Singapore (By Muhammad Tashfin):Asian LNG spot prices slipped for a ninth consecutive week, leaving them down more than 40% since the start of the year as demand remains weak.

According to industry sources, the average LNG price for delivery into Northeast Asia in April was $16 per million British thermal units (MMBtu), a decline of $1 or 5.9% from the previous week.

Prices have dropped 77% since August’s $70.50 record highs.

According to Toby Copson, global head of trading at Trident LNG, “the spot market seems to have found a temporary floor; weakness is still obvious world-wide, but a recent emergence of awarded tenders have kept pricing robust.”

He also mentioned that this week, contracts were given to the CPC of Taiwan, the CNOOC of China, the RPBCL of Bangladesh, and the Kansai Electric of Japan.

“As we get into shoulder months the demand could be weaker, maintaining prices where they are, if not somewhat dropping. “If we see any activity from China, rates might increase up quickly,” he said, referring to when prompt prices fall below forward prices.

While there has been some buying activity, overall demand is still considered weak, said Lee Rou Urn, Asia head of LNG pricing at Argus Media.

World LNG: Asia spot prices continue to decline due to weak demand and huge inventories

In order to support prices higher, Lee said, “additional other utilities will need to develop for cargoes in northeast Asia.”

In Europe, S&P Global Commodity Insights assessed its daily north-west Europe LNG Marker (NWM) price benchmark for cargoes delivered in April on an ex-ship (DES) basis at $14.452/MMBtu on Feb. 16, a discount of $1.80/MMBtu to the April gas price at the Dutch TTF gas hub, said Ciaran Roe, global director of LNG.

“Despite increased Asian purchasing, the arbitrage from the U.S. remained closed, with netbacks favoring LNG shipments from North America with a destination in Europe.”

On Friday, the European benchmark gas contract also dropped to a new 17-month low as a result of a favorable supply forecast, good storage levels, and temperate weather that constrained demand.

“Fundamentals are also very weak on the Europe side,” Lee of Argus continued, “especially with the Freeport LNG export project having loaded its second cargo earlier this week.”

There is currently no motivation from European consumers to start importing LNG at this time because underground storages are still significantly higher than they were at this time last year.

Freeport LNG, the second largest LNG export facility in the U.S., had this week sought permission from federal regulators to restart commercial operations at its long-idled export plant in Texas that was shut due to a fire.

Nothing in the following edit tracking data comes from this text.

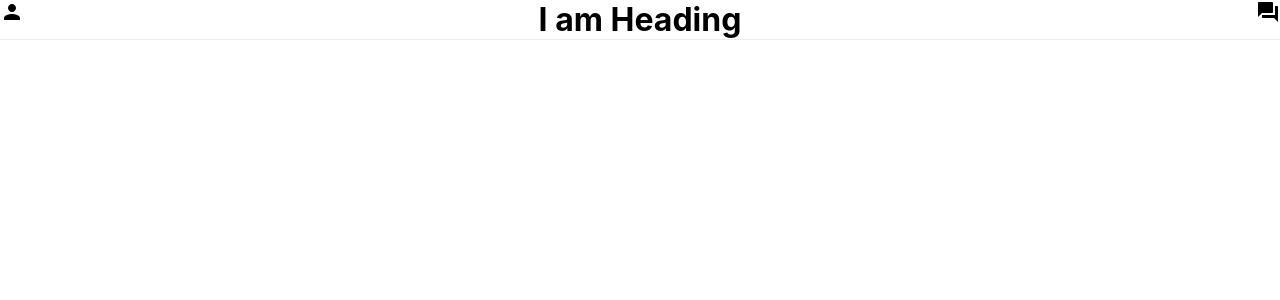
Repository: professorsourabh/tinder-clone
Page: /chat/Jeff
An editor plug-in stored every save of this project. The page is shown before and after the next save, followed by the edit.
The browser window is 1280 px wide. The pictures show the whole page.
The project was rebuilt for these pictures with package versions that can differ from the ones it lists, and the page was loaded fresh each time. Also part of the build but not shown: src/App.css.

Above is the page before, as saved 2023-05-30 11:02:02.

After the next save:
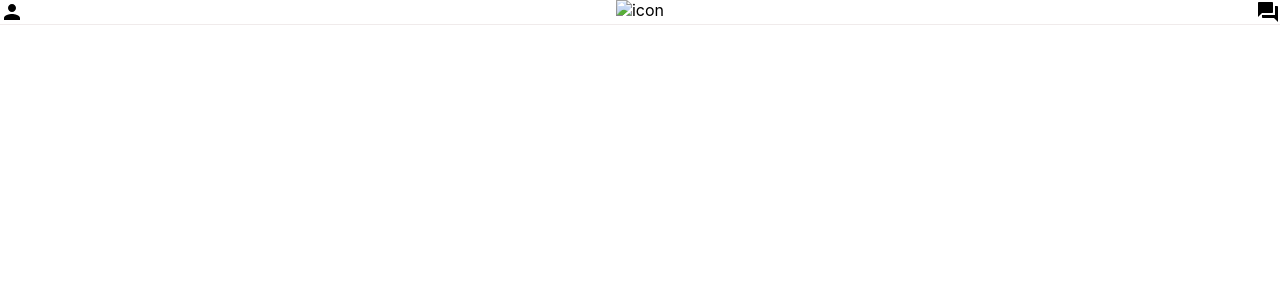
Not found: chat/phone-icon.png
Saved 89 s later.
--- a/src/Navbar.js
+++ b/src/Navbar.js
@@ -6,7 +6,7 @@
   return (
     <div className='header'>
         <PersonIcon/>
-        <h1>I am Heading</h1>
+        <img src="./phone-icon.png" alt="icon" />
         <ForumIcon/>
 
     </div>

The amount of gas flowing from U.S. pipelines to Freeport jumped to its highest since the facility was shut after the company restarted one of the plant’s three liquefaction trains, which turns gas into LNG for export.

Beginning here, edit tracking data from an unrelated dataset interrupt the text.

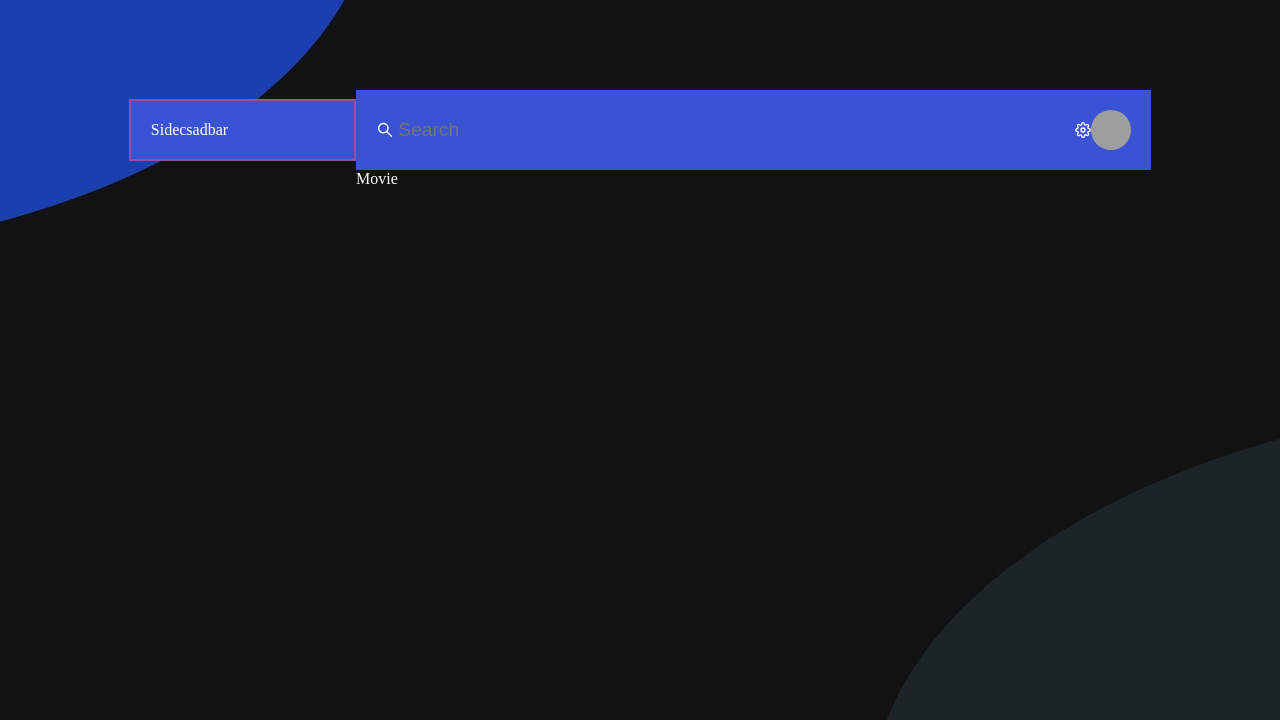
Repository: DevLaukey/movie-task
Page: /
The author's editor kept a copy of each file at every save. The page is drawn from the files as they stood at one save, then again after the next save.
The browser window is 1280 px wide. The pictures show the whole page.
Pictures or frames that could not be fetched are drawn as grey boxes. The project was rebuilt for these pictures with package versions that can differ from the ones it lists, and the page was loaded fresh each time. Also part of the build but not shown: src/components/Body/Movies.css.

Above is the page before, as saved 2022-06-15 13:29:31.

### src/App.js
import "./App.css"
import Body from "./components/Body/Body";
import Sidebar from "./components/Sidebar/Sidebar";

function App() {
  return (
    <main className="App">
      <div className="App__container">
        <Sidebar />
        <Body />
      </div>
    </main>
  );
}

export default App;

### src/index.css
*{
    padding: 0;
    margin: 0;
    box-sizing: border-box;

}

### src/features/counter/counterSlice.js
import { createAsyncThunk, createSlice } from '@reduxjs/toolkit';
import { fetchCount } from './counterAPI';

const initialState = {
  value: 0,
  status: 'idle',
};

// The function below is called a thunk and allows us to perform async logic. It
// can be dispatched like a regular action: `dispatch(incrementAsync(10))`. This
// will call the thunk with the `dispatch` function as the first argument. Async
// code can then be executed and other actions can be dispatched. Thunks are
// typically used to make async requests.
export const incrementAsync = createAsyncThunk(
  'counter/fetchCount',
  async (amount) => {
    const response = await fetchCount(amount);
    // The value we return becomes the `fulfilled` action payload
    return response.data;
  }
);

export const counterSlice = createSlice({
  name: 'counter',
  initialState,
  // The `reducers` field lets us define reducers and generate associated actions
  reducers: {
    increment: (state) => {
      // Redux Toolkit allows us to write "mutating" logic in reducers. It
      // doesn't actually mutate the state because it uses the Immer library,
      // which detects changes to a "draft state" and produces a brand new
      // immutable state based off those changes
      state.value += 1;
    },
    decrement: (state) => {
      state.value -= 1;
    },
    // Use the PayloadAction type to declare the contents of `action.payload`
    incrementByAmount: (state, action) => {
      state.value += action.payload;
    },
  },
  // The `extraReducers` field lets the slice handle actions defined elsewhere,
  // including actions generated by createAsyncThunk or in other slices.
  extraReducers: (builder) => {
    builder
      .addCase(incrementAsync.pending, (state) => {
        state.status = 'loading';
      })
      .addCase(incrementAsync.fulfilled, (state, action) => {
        state.status = 'idle';
        state.value += action.payload;
      });
  },
});

export const { increment, decrement, incrementByAmount } = counterSlice.actions;

// The function below is called a selector and allows us to select a value from
// the state. Selectors can also be defined inline where they're used instead of
// in the slice file. For example: `useSelector((state: RootState) => state.counter.value)`
export const selectCount = (state) => state.counter.value;

// We can also write thunks by hand, which may contain both sync and async logic.
// Here's an example of conditionally dispatching actions based on current state.
export const incrementIfOdd = (amount) => (dispatch, getState) => {
  const currentValue = selectCount(getState());
  if (currentValue % 2 === 1) {
    dispatch(incrementByAmount(amount));
  }
};

export default counterSlice.reducer;

### src/App.css
.App{
    background-image: url(../public/back.jpg);
    width: 100vw;
    height: 100vh;
    background-size: cover;
    background-repeat: no-repeat;
    color: #fff;
}
.App__container{
    position: absolute;
    display: flex;
    align-items: center;
    justify-content: center;
    padding: 10vh;
    width: 100%;
}

### src/components/Body/Body.js
import React from "react";
import "./Body.css";
import Movies from "./Movies";
import Nav from "./Nav/Nav";
function Body() {
  return (
    <div className="body">
      <Nav />
      <Movies />
    </div>
  );
}

export default Body;

### src/components/Sidebar/Sidebar.js
import React from 'react'
import "./Sidebar.css"
function Sidebar() {
  return (
    <div className="sidebar">Sidecsadbar</div>
  )
}

export default Sidebar

### src/components/Body/Body.css
.body{
    width: 70%;
}

### src/components/Body/Movies.js
import React from 'react'
import Movie from './Movie'
import "./Movies.css"
function Movies() {
  return (
      <div>
          <Movie />
    </div>
  )
}

export default Movies

### src/components/Body/Nav/Nav.js
import React from 'react'
import "./Nav.css"
import { AiOutlineSearch} from "react-icons/ai";
import { FiSettings } from "react-icons/fi";

function Nav() {
  return (
    <div className="nav">
      <div className="nav__search">
        <AiOutlineSearch style={{ color: "white", fontSize: "20" }} />
        <input
          className="nav__search__input"
          type="text"
          placeholder="Search"
        />
      </div>
      <div className="nav__icons">
        <FiSettings />
        <img
          src={`https://dt2sdf0db8zob.cloudfront.net/wp-content/uploads/2019/12/9-Best-Online-Avatars-and-How-to-Make-Your-Own-for-Free-image1-5.png`}
          alt=""
          className="nav__avatar"
        />
      </div>
    </div>
  );
}

export default Nav

### src/components/Sidebar/Sidebar.css
.sidebar{
    display:flex;
    width:20%;
    justify-content: space-between;
    align-items: center;
    padding: 20px 20px;
    background-color: #3a53d4;
    border: 2px solid rgba(158, 80, 158, 0.933);
}

### src/components/Body/Movie.js
import React from 'react'
import "./Movies.css"
function Movie() {
  return (
    <div>Movie</div>
  )
}

export default Movie

### src/components/Body/Nav/Nav.css
.nav {
  width: 100%;
  display: flex;
  justify-content: space-between;
  margin-top: 18px;
  align-items: center;
  padding: 20px 20px;
  background-color: #3a53d4;
}
.nav__search {
  display: flex;
  align-items: center;
}
.nav__search__input {
  width: 100%;
  border: none;
  background-color: #3a53d4;
  color: #fff;
  margin-left: 4px;
  font-size: 1.2em;
}

.nav__search__input:focus {
  outline: none;
}
.nav__icons{
    display: flex;
    align-items: center;
}
.nav__avatar{
  vertical-align: middle;
  width: 40px;
  height: 40px;
  border-radius: 50%
}

Loaded but not shown: public/index.html (common file); src/index.js (common file); src/app/store.js (common file); src/reportWebVitals.js (common file); src/features/counter/counterAPI.js (common file)

After the next save:
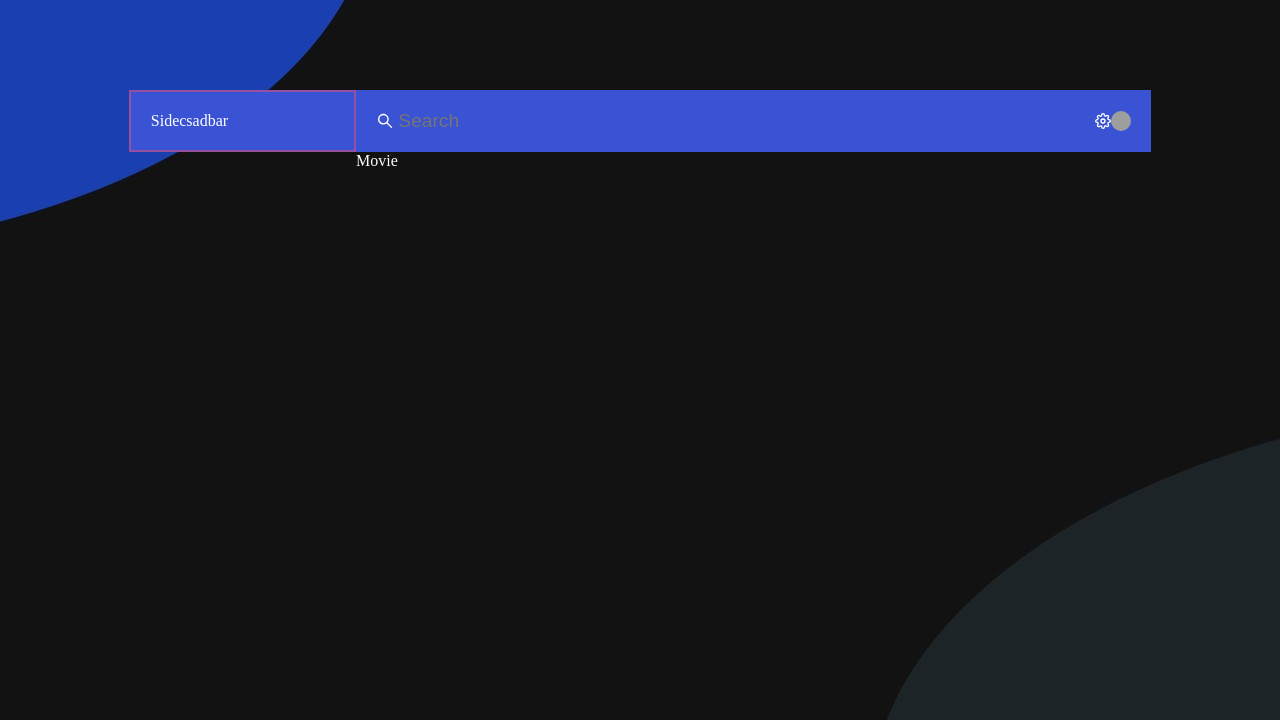
Saved 11 s later.
--- a/src/components/Body/Nav/Nav.css
+++ b/src/components/Body/Nav/Nav.css
@@ -29,7 +29,7 @@
 }
 .nav__avatar{
   vertical-align: middle;
-  width: 40px;
-  height: 40px;
+  width: 20px;
+  height: 20px;
   border-radius: 50%
 }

According to Henry Bennett, global head of pricing at Spark Commodities, LNG spot freight costs in the Atlantic increased on a weekly basis for the first time since November as the market stabilised.

On Friday, Atlantic rates slightly increased from the previous week to $55,000/day, while Pacific rates increased to $69,250/day.